TASK INSTRUCTIONS:
Exactly as written, please repeat the data that follows, but not the pictures.

RECORD SET:
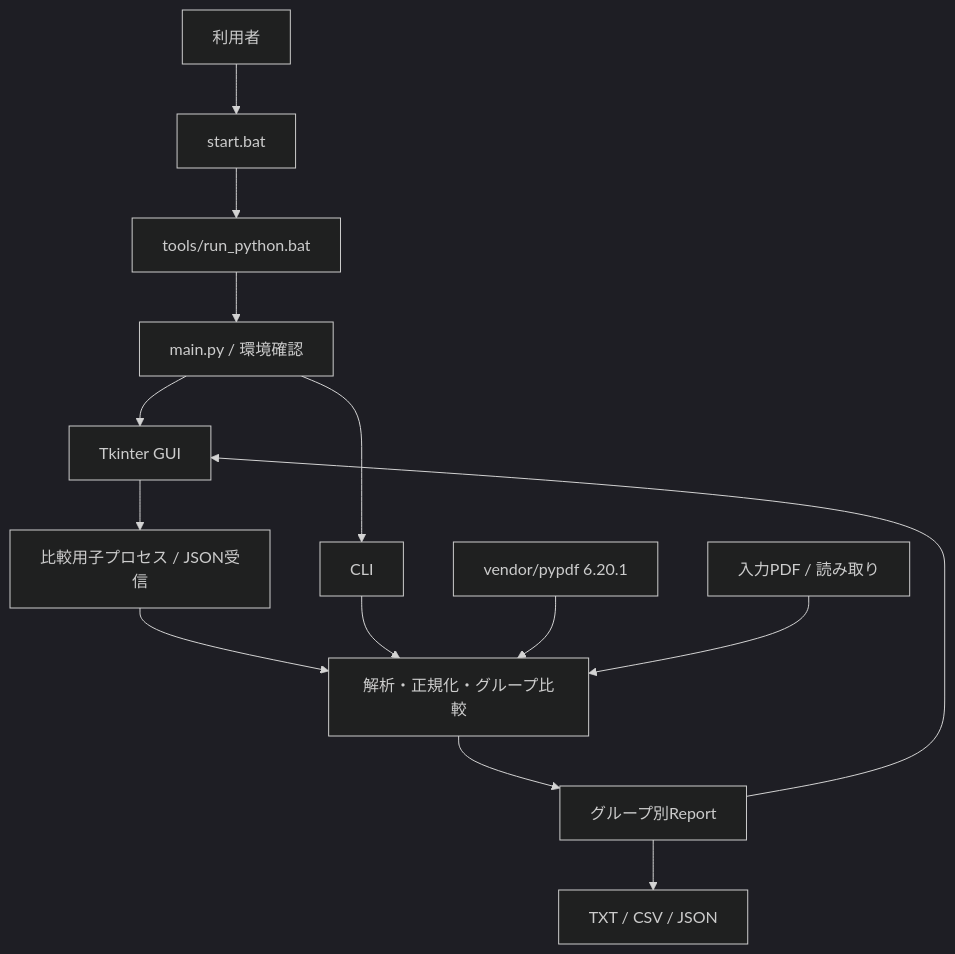
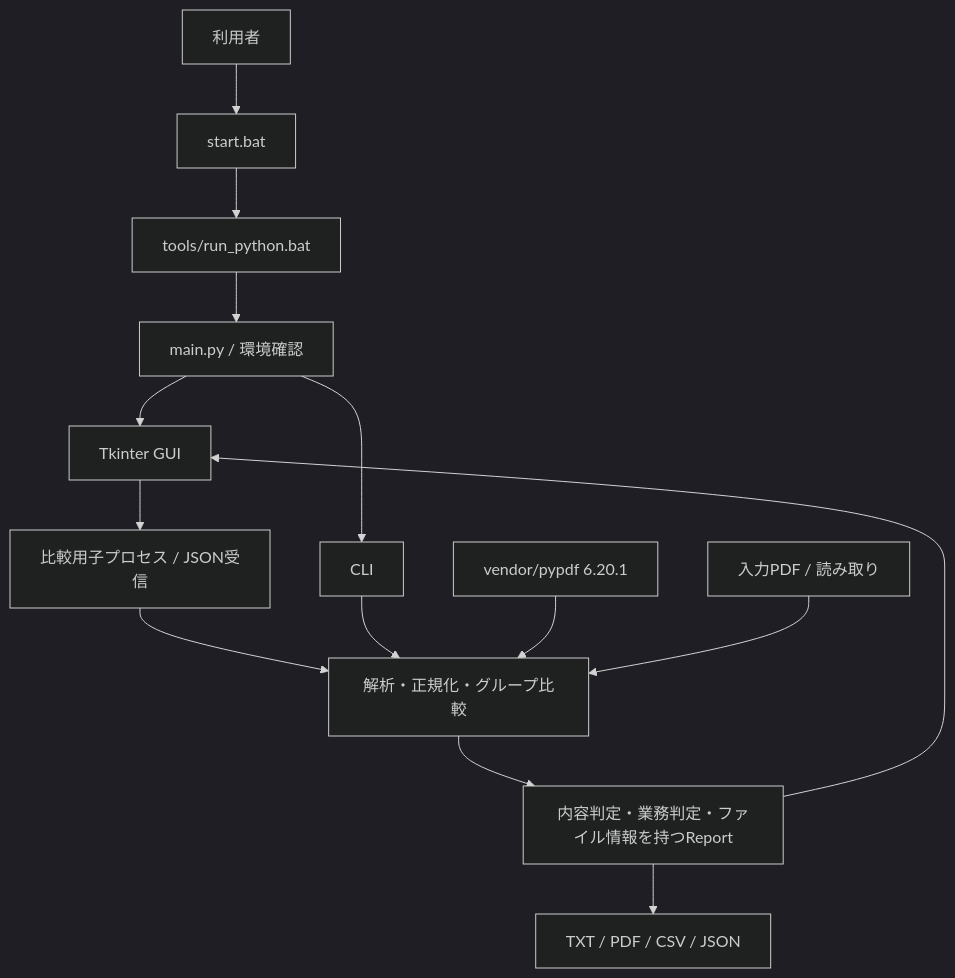
The first of 3 diagrams in docs/basic-design.md (zionsoftware/diffpdf-layer), drawn with Mermaid (dark theme) before and after one commit. The commit also changed other lines of this file and 32 other files, not shown here.

````diff
--- a/docs/basic-design.md
+++ b/docs/basic-design.md
@@ -14,16 +14,16 @@
 ```mermaid
 flowchart TD
     U[利用者] --> B[start.bat]
     B --> R[tools/run_python.bat]
     R --> M[main.py / 環境確認]
     M --> G[Tkinter GUI]
     M --> C[CLI]
     G --> P[比較用子プロセス / JSON受信]
     P --> E[解析・正規化・グループ比較]
     C --> E
     V[vendor/pypdf 6.20.1] --> E
     I[入力PDF / 読み取り] --> E
-    E --> O[グループ別Report]
+    E --> O[内容判定・業務判定・ファイル情報を持つReport]
     O --> G
-    O --> F[TXT / CSV / JSON]
+    O --> F[TXT / PDF / CSV / JSON]
 ```
````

ANSWER BOX:
The first of 3 diagrams in docs/basic-design.md (zionsoftware/diffpdf-layer), drawn with Mermaid (dark theme) before and after one commit. The commit also changed other lines of this file and 32 other files, not shown here.

````diff
--- a/docs/basic-design.md
+++ b/docs/basic-design.md
@@ -14,16 +14,16 @@
 ```mermaid
 flowchart TD
     U[利用者] --> B[start.bat]
     B --> R[tools/run_python.bat]
     R --> M[main.py / 環境確認]
     M --> G[Tkinter GUI]
     M --> C[CLI]
     G --> P[比較用子プロセス / JSON受信]
     P --> E[解析・正規化・グループ比較]
     C --> E
     V[vendor/pypdf 6.20.1] --> E
     I[入力PDF / 読み取り] --> E
-    E --> O[グループ別Report]
+    E --> O[内容判定・業務判定・ファイル情報を持つReport]
     O --> G
-    O --> F[TXT / CSV / JSON]
+    O --> F[TXT / PDF / CSV / JSON]
 ```
````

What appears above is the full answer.